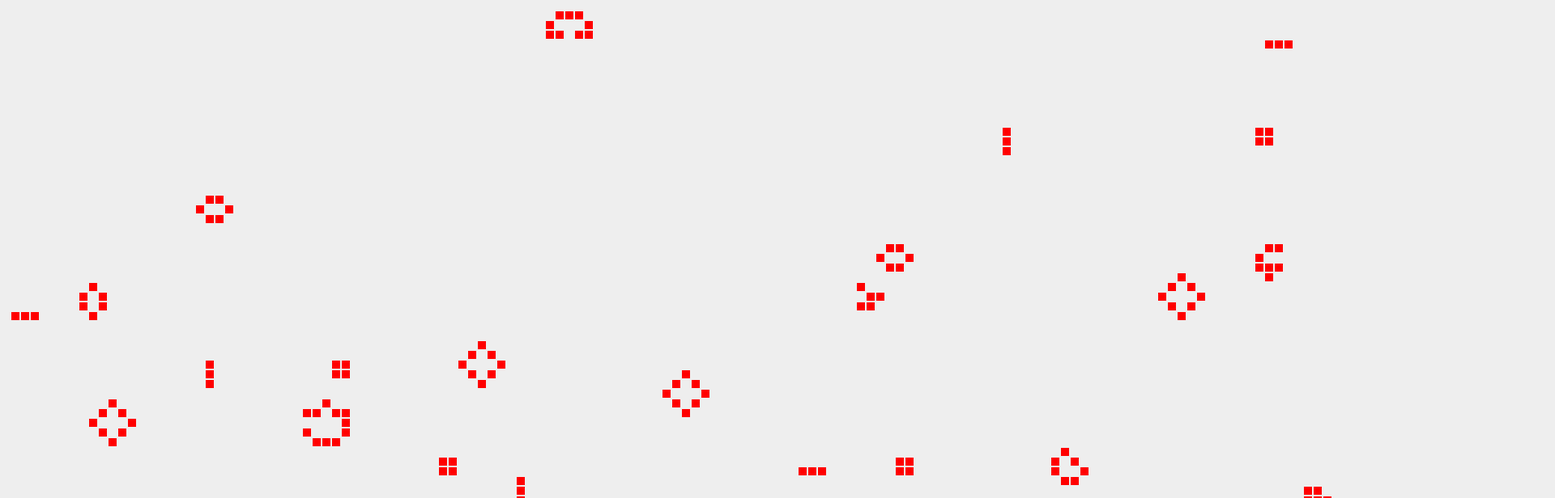
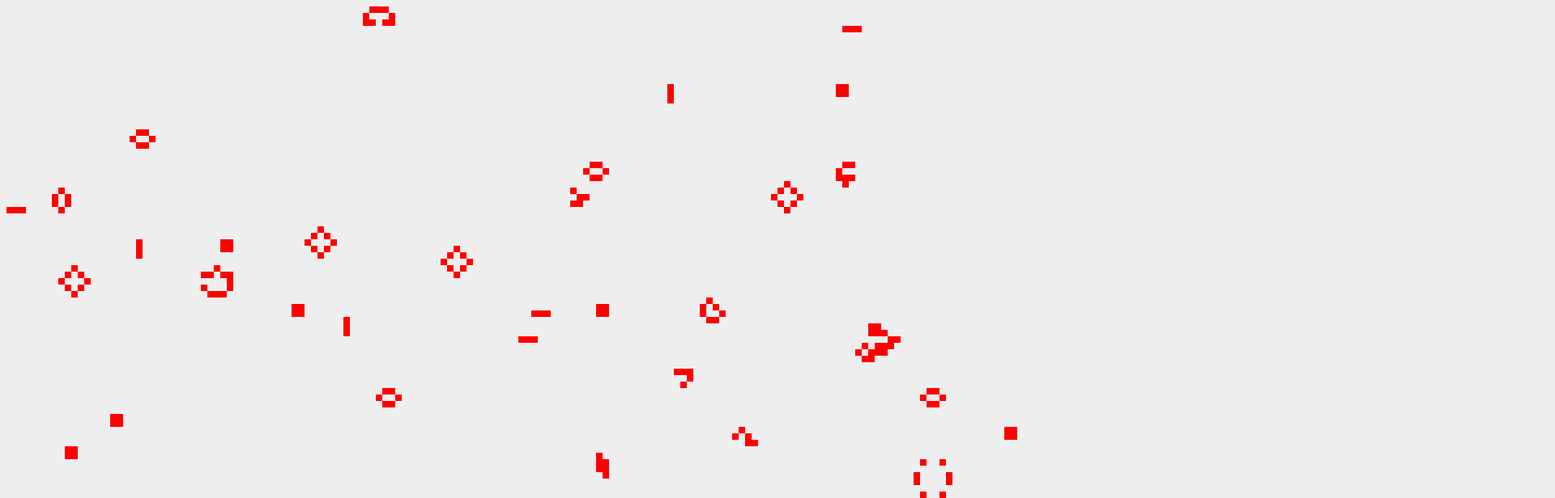
Before and after one commit to selva-oscura/ng-conway, an Angular app: page / in a window 1280 px wide. Shown: the top 616 px of the page at 81% size, 1920 px wide, since content can reach past the window. Built offline with nearby package versions, Linux system fonts and the light colour scheme.

Commit message:
App/Cell: update css for grid margins and cell sizing & margins

```diff
--- a/src/app/app.component.scss
+++ b/src/app/app.component.scss
@@ -1,7 +1,7 @@
 .grid {
   display: flex;
   flex-direction: column;
-  padding: 1px;
+  padding: 0px;
 
   .row {
     display: flex;
--- a/src/app/cell/cell.component.scss
+++ b/src/app/cell/cell.component.scss
@@ -1,7 +1,7 @@
 div {
-  height: 10px;
-  margin: 1px;
-  width: 10px;
+  height: 8px;
+  margin: 0px;
+  width: 8px;
 
   &.alive {
     background-color: red;
```
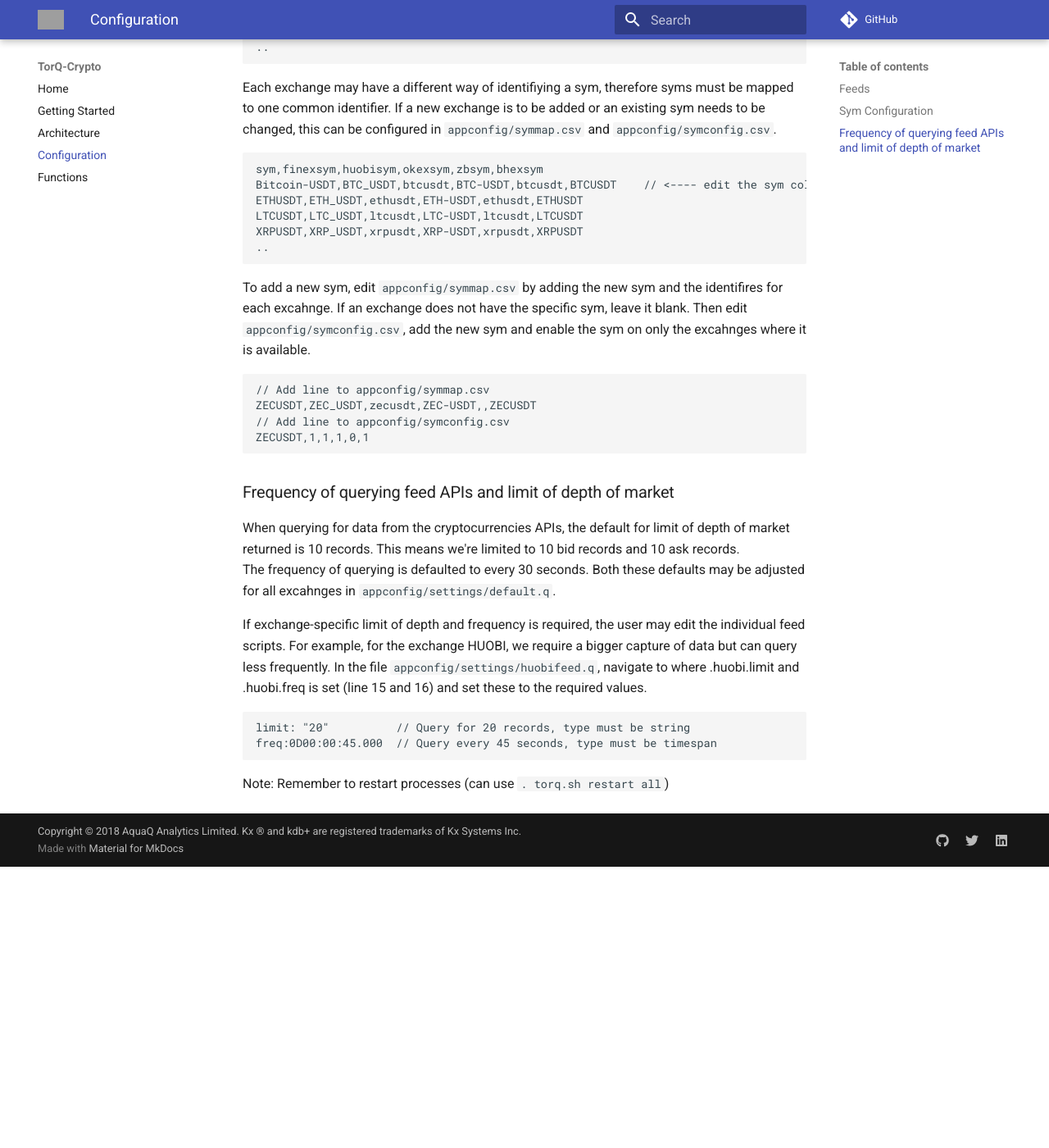
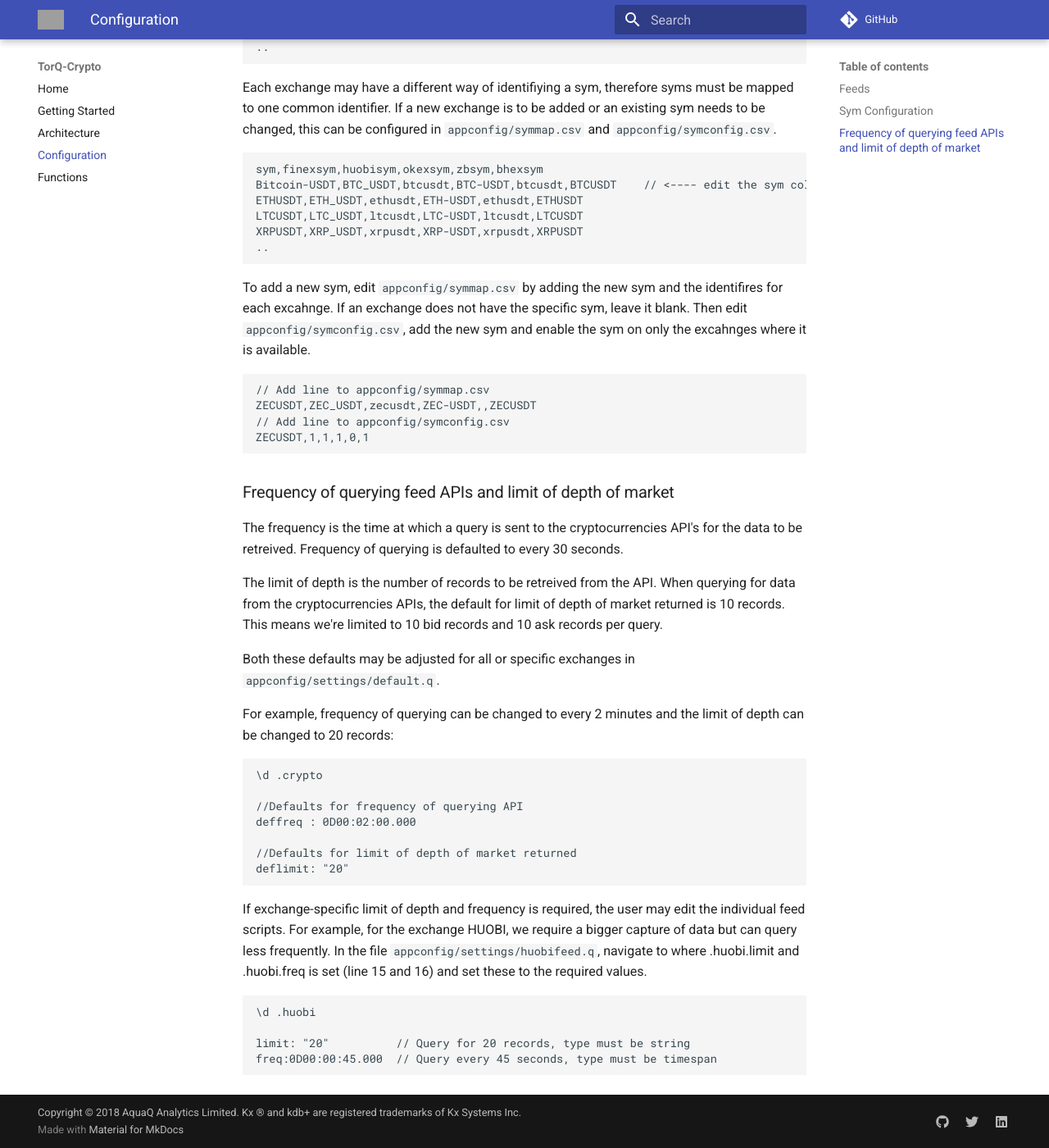
Before and after one commit to DataIntellectTech/TorQ-Crypto, an MkDocs documentation site: the page built from docs/Crypto Configuration.md, in a window 1280 px wide and 1400 px high, scrolled down 657 px. Shown: the whole window at 82% size. Built offline with MkDocs 1.6.1 and Material for MkDocs 9.7.7, drawn with Linux system fonts in a browser that asks for light colours; comment, search, counter and statistics services are not loaded; old or Windows-style settings are respelled for this version of MkDocs; before the commit the page ends 1714 px from its top, so only the background shows below that; grey boxes are pictures that could not be loaded.

Commit message:
Updated freq and limit of depth section

```diff
--- a/docs/Crypto Configuration.md
+++ b/docs/Crypto Configuration.md
@@ -45,15 +45,34 @@ the new sym and enable the sym on only the excahnges where it is available.
     ZECUSDT,1,1,1,0,1
 
 ### Frequency of querying feed APIs and limit of depth of market
-When querying for data from the cryptocurrencies APIs, the default for limit of depth of market returned is 10 records.
-This means we're limited to 10 bid records and 10 ask records.
-The frequency of querying is defaulted to every 30 seconds. Both these defaults may be adjusted for all excahnges in `appconfig/settings/default.q`.
+The frequency is the time at which a query is sent to the cryptocurrencies API's
+for the data to be retreived. Frequency of querying is defaulted to every 30 seconds.
+
+The limit of depth is the number of records to be retreived from the API. When
+querying for data from the cryptocurrencies APIs, the default for limit of depth
+of market returned is 10 records. This means we're limited to 10 bid records and
+10 ask records per query.
+
+Both these defaults may be adjusted for all or specific exchanges in `appconfig/settings/default.q`.
+
+For example, frequency of querying can be changed to every 2 minutes and the limit
+of depth can be changed to 20 records:
+
+    \d .crypto
+
+    //Defaults for frequency of querying API
+    deffreq : 0D00:02:00.000
+
+    //Defaults for limit of depth of market returned
+    deflimit: "20"
+
 
 If exchange-specific limit of depth and frequency is required, the user may edit the individual feed scripts.
 For example, for the exchange HUOBI, we require a bigger capture of data but can query less frequently.
 In the file `appconfig/settings/huobifeed.q`, navigate to where .huobi.limit and .huobi.freq is set (line 15 and 16)
 and set these to the required values.
 
+    \d .huobi
+
     limit: "20"          // Query for 20 records, type must be string
     freq:0D00:00:45.000  // Query every 45 seconds, type must be timespan
-Note: Remember to restart processes (can use `. torq.sh restart all`)
```
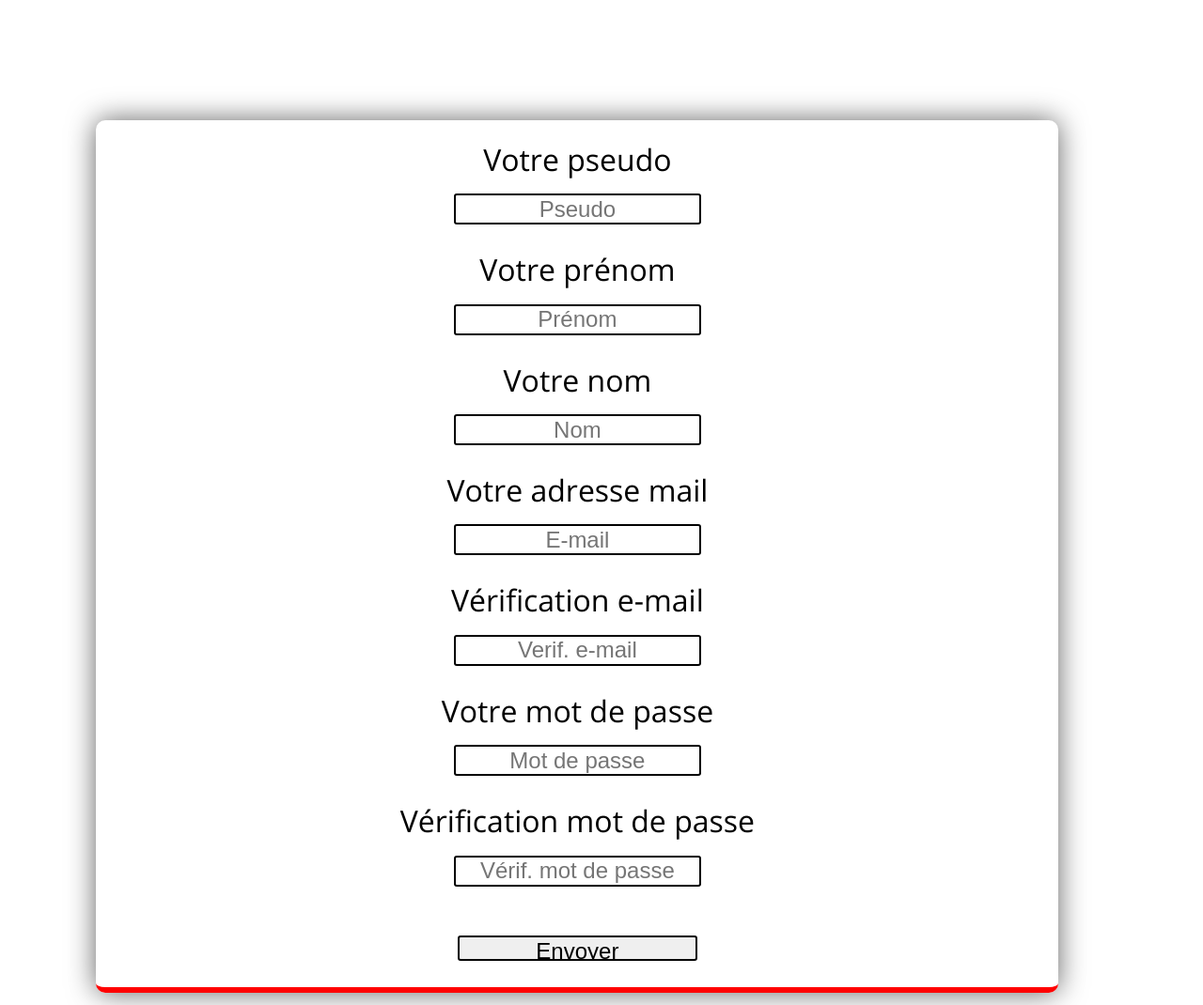
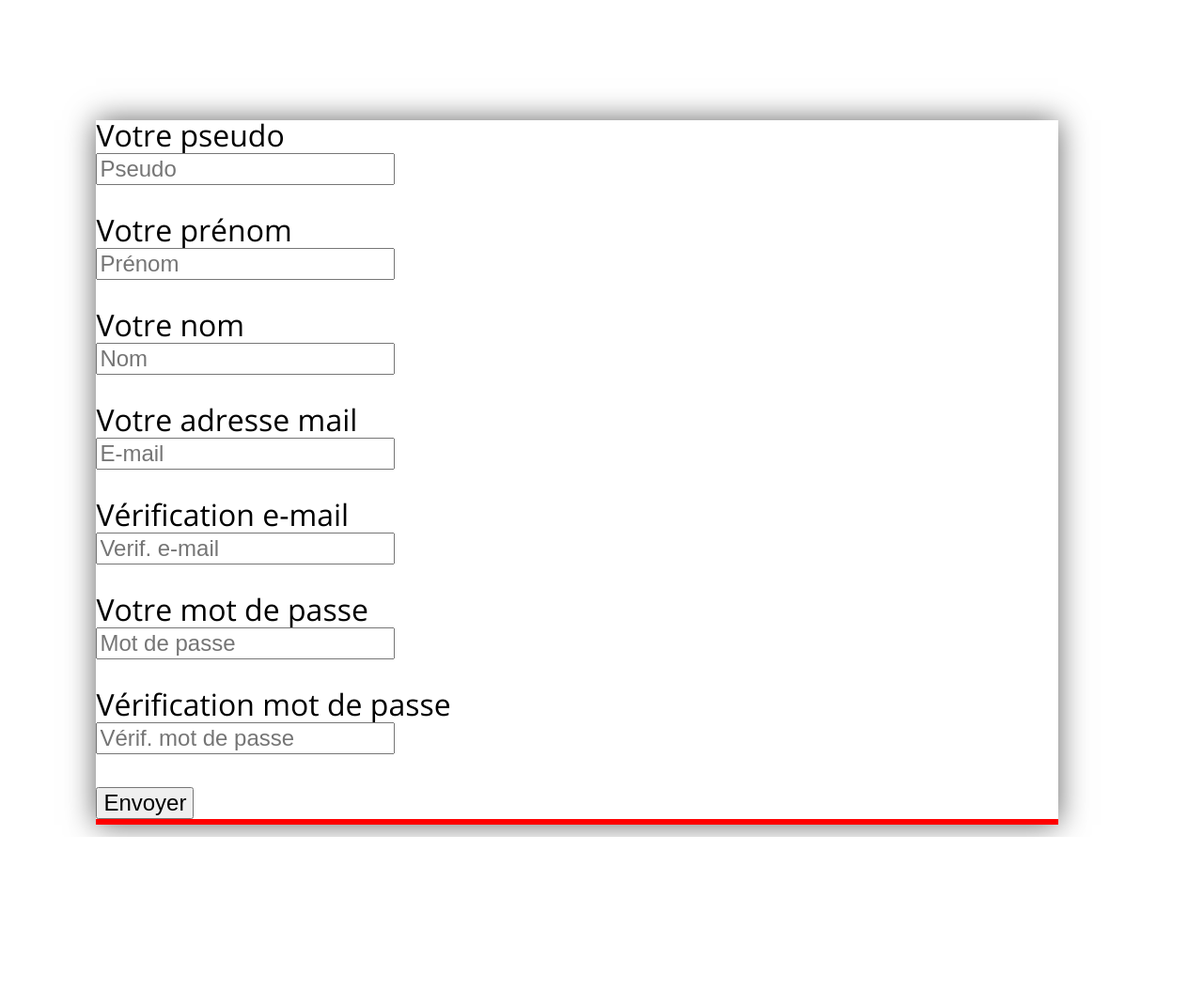
Before and after one commit to FlorianDesjouis/NewGame-.dev2018-my_blog, a PHP site: page /view/index_registration.php in a window 1280 px wide. Shown: the part 115-1185 px from the top of the page at 94% size. After the commit the page ends 1006 px from the top, so only its background shows below. Run offline with PHP 8.4, Linux system fonts and the light colour scheme.

Commit message:
Update style.css

```diff
--- a/php/mvc/public/css/style.css
+++ b/php/mvc/public/css/style.css
@@ -328,27 +328,6 @@ a.article {
         height: 30px;
         margin: 3% 1% 1% 0;
     }
-
-    /*  Register Form   */
-
-    .blockForm{
-        border-radius: 10px 10px 10px 10px;
-        text-align: center;
-        padding-top: 2%;
-        padding-bottom: 2%;
-    }
-
-    .field{
-        margin-top: 2%;
-        border: 2px solid black;
-        border-radius: 3px;
-        height: 27px;
-        width: 255px;
-    }
-
-    .field::-webkit-input-placeholder {
-        text-align: center;
-    }
 }
 @media screen and (min-width: 1441px) {
     .blockLogo {
```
===
Every record above must be repeated exactly, with the pictures dropped.

• **Solution to the exercise**
Before and after one commit to selva-oscura/ng-conway, an Angular app: page / in a window 1280 px wide. Shown: the top 616 px of the page at 81% size, 1920 px wide, since content can reach past the window. Built offline with nearby package versions, Linux system fonts and the light colour scheme.

Commit message:
App/Cell: update css for grid margins and cell sizing & margins

```diff
--- a/src/app/app.component.scss
+++ b/src/app/app.component.scss
@@ -1,7 +1,7 @@
 .grid {
   display: flex;
   flex-direction: column;
-  padding: 1px;
+  padding: 0px;
 
   .row {
     display: flex;
--- a/src/app/cell/cell.component.scss
+++ b/src/app/cell/cell.component.scss
@@ -1,7 +1,7 @@
 div {
-  height: 10px;
-  margin: 1px;
-  width: 10px;
+  height: 8px;
+  margin: 0px;
+  width: 8px;
 
   &.alive {
     background-color: red;
```
Before and after one commit to DataIntellectTech/TorQ-Crypto, an MkDocs documentation site: the page built from docs/Crypto Configuration.md, in a window 1280 px wide and 1400 px high, scrolled down 657 px. Shown: the whole window at 82% size. Built offline with MkDocs 1.6.1 and Material for MkDocs 9.7.7, drawn with Linux system fonts in a browser that asks for light colours; comment, search, counter and statistics services are not loaded; old or Windows-style settings are respelled for this version of MkDocs; before the commit the page ends 1714 px from its top, so only the background shows below that; grey boxes are pictures that could not be loaded.

Commit message:
Updated freq and limit of depth section

```diff
--- a/docs/Crypto Configuration.md
+++ b/docs/Crypto Configuration.md
@@ -45,15 +45,34 @@ the new sym and enable the sym on only the excahnges where it is available.
     ZECUSDT,1,1,1,0,1
 
 ### Frequency of querying feed APIs and limit of depth of market
-When querying for data from the cryptocurrencies APIs, the default for limit of depth of market returned is 10 records.
-This means we're limited to 10 bid records and 10 ask records.
-The frequency of querying is defaulted to every 30 seconds. Both these defaults may be adjusted for all excahnges in `appconfig/settings/default.q`.
+The frequency is the time at which a query is sent to the cryptocurrencies API's
+for the data to be retreived. Frequency of querying is defaulted to every 30 seconds.
+
+The limit of depth is the number of records to be retreived from the API. When
+querying for data from the cryptocurrencies APIs, the default for limit of depth
+of market returned is 10 records. This means we're limited to 10 bid records and
+10 ask records per query.
+
+Both these defaults may be adjusted for all or specific exchanges in `appconfig/settings/default.q`.
+
+For example, frequency of querying can be changed to every 2 minutes and the limit
+of depth can be changed to 20 records:
+
+    \d .crypto
+
+    //Defaults for frequency of querying API
+    deffreq : 0D00:02:00.000
+
+    //Defaults for limit of depth of market returned
+    deflimit: "20"
+
 
 If exchange-specific limit of depth and frequency is required, the user may edit the individual feed scripts.
 For example, for the exchange HUOBI, we require a bigger capture of data but can query less frequently.
 In the file `appconfig/settings/huobifeed.q`, navigate to where .huobi.limit and .huobi.freq is set (line 15 and 16)
 and set these to the required values.
 
+    \d .huobi
+
     limit: "20"          // Query for 20 records, type must be string
     freq:0D00:00:45.000  // Query every 45 seconds, type must be timespan
-Note: Remember to restart processes (can use `. torq.sh restart all`)
```
Before and after one commit to FlorianDesjouis/NewGame-.dev2018-my_blog, a PHP site: page /view/index_registration.php in a window 1280 px wide. Shown: the part 115-1185 px from the top of the page at 94% size. After the commit the page ends 1006 px from the top, so only its background shows below. Run offline with PHP 8.4, Linux system fonts and the light colour scheme.

Commit message:
Update style.css

```diff
--- a/php/mvc/public/css/style.css
+++ b/php/mvc/public/css/style.css
@@ -328,27 +328,6 @@ a.article {
         height: 30px;
         margin: 3% 1% 1% 0;
     }
-
-    /*  Register Form   */
-
-    .blockForm{
-        border-radius: 10px 10px 10px 10px;
-        text-align: center;
-        padding-top: 2%;
-        padding-bottom: 2%;
-    }
-
-    .field{
-        margin-top: 2%;
-        border: 2px solid black;
-        border-radius: 3px;
-        height: 27px;
-        width: 255px;
-    }
-
-    .field::-webkit-input-placeholder {
-        text-align: center;
-    }
 }
 @media screen and (min-width: 1441px) {
     .blockLogo {
```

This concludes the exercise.